Terminal Live is an event hosted by Correlation-One, and sponsored by Citadel and Citadel Security, where various teams composed of 2-3 people compete on who can create better algorithms for their artificial intelligence (A.I.) to win a game called Terminal.
Terminal is a turn-based game in the tower defense genre created by Junaid Nomani, one of the Correlation-One event coordinators present at Terminal Live. Unlike most turn-based games, the two players actually make their moves at the same time.
A mechanic similar to rock-paper-scissors where, instead of showing a hand sign, independent units strategically placed on a grid to attack and defend.
Terminal has two types of unit, offence and defense. The three defensive units remain stationary to defend against attacks, the three offensive units move varifying speeds and attack the opposition differently.
The goal is to make the opposition’s “health” reach zero first. Terminal is also online and available for people to play manually or with algorithms they created. They can play against A.I. bosses created by Correlation-one or against their own algorithm. The competition, on the other hand, is invite only.
People can apply on the Terminal website, submitting an application is simple, no payment required, but the questions on the application are fairly challenging.

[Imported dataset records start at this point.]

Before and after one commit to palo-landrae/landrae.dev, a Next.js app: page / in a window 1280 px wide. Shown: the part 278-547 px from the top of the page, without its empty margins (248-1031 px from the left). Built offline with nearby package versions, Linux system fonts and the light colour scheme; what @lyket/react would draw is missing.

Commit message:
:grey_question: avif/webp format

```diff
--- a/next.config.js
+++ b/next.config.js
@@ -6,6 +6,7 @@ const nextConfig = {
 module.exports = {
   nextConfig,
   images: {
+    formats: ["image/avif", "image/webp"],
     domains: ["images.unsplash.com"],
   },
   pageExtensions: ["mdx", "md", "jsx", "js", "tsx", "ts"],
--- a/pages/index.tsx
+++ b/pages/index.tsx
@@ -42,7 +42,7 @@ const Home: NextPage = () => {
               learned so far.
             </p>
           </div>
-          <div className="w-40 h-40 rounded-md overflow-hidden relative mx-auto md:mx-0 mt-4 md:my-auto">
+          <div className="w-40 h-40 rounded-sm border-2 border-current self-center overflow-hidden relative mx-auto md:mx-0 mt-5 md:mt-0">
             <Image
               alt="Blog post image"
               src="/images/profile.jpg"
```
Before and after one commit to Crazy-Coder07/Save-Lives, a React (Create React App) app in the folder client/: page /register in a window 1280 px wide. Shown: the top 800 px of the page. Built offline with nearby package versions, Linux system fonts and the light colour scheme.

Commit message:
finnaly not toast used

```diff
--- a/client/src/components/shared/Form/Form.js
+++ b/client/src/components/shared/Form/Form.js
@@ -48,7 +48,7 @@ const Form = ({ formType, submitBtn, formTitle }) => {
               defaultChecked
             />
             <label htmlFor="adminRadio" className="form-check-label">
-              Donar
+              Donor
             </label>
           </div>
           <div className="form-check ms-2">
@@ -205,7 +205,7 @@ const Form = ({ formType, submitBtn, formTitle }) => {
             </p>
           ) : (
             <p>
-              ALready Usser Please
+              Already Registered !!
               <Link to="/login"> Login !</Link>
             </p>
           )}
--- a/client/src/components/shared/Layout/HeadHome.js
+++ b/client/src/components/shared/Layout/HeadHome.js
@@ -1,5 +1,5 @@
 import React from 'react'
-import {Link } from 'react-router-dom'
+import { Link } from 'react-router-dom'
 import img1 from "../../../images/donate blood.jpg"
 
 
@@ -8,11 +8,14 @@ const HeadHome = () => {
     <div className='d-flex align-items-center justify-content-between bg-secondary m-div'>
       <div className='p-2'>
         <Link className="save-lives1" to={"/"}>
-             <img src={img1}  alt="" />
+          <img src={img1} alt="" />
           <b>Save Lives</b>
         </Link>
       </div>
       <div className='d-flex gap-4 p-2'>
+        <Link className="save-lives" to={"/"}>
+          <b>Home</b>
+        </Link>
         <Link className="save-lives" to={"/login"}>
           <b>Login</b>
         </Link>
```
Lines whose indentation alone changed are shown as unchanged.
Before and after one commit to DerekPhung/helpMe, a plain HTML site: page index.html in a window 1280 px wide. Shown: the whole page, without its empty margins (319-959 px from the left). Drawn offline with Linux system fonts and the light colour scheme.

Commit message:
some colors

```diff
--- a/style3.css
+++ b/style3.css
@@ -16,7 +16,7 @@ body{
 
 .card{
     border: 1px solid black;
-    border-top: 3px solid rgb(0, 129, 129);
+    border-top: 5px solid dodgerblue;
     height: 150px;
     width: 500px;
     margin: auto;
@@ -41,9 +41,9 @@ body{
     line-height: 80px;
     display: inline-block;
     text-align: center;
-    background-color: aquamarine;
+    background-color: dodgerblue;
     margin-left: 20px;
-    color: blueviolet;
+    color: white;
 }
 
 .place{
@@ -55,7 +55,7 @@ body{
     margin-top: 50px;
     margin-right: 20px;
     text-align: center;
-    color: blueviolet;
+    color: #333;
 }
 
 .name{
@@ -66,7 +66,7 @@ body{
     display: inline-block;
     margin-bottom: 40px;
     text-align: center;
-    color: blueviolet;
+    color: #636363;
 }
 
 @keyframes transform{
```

This is the first time Terminal Live pitted two educational institutes against each other. With Terminal Live gaining more institutes interested, it became possible to have schools compete against each other.
This season the first competition was between UW and University of Toronto. There were a few technical issues on the day of the competition took place that acted as an extra challenge for the participating teams, but overall, the participants had fun at the event. The event lasted roughly eight hours and the teams spent the majority of it creating the algorithms for their A.I.’s. Food and refreshments were provided and coordinators from Correlation-One were on site to provide technical support and ensure everyone had a great time.
According to Rebecca Rodriguez and Alex Klufas of Correlation-One, they encourage participants to prepare beforehand, read the rules and play against the A.I. bosses. Doing so poses no problem to the competition because the game is modified, requiring the teams participating to make changes to their algorithms in order to compensate The representatives for the universities were picked from the highest scoring teams that were in the competition. The three that scored the highest and became the representatives for the UW were Yellow Goose, Traveling Wilburys, and Garpuz.
The teams from the University of Toronto that scored the highest and became the representatives were Free Snacks, Alpha Pro, and Terminal Hackermans.
Alpha Pro and Terminal Hackermans managed to eke out victories, but the teams representing UW came out victorious. Team Garpuz being the overall winner of Terminal Live.
According to Victor Hall, one of the four coordinators of from Correlation-One, Terminal Live is a great place to network with competitors and recruiters.
When asked, many of the participants stated that they would recommend Terminal Live to others because it is a fun and competitive experience.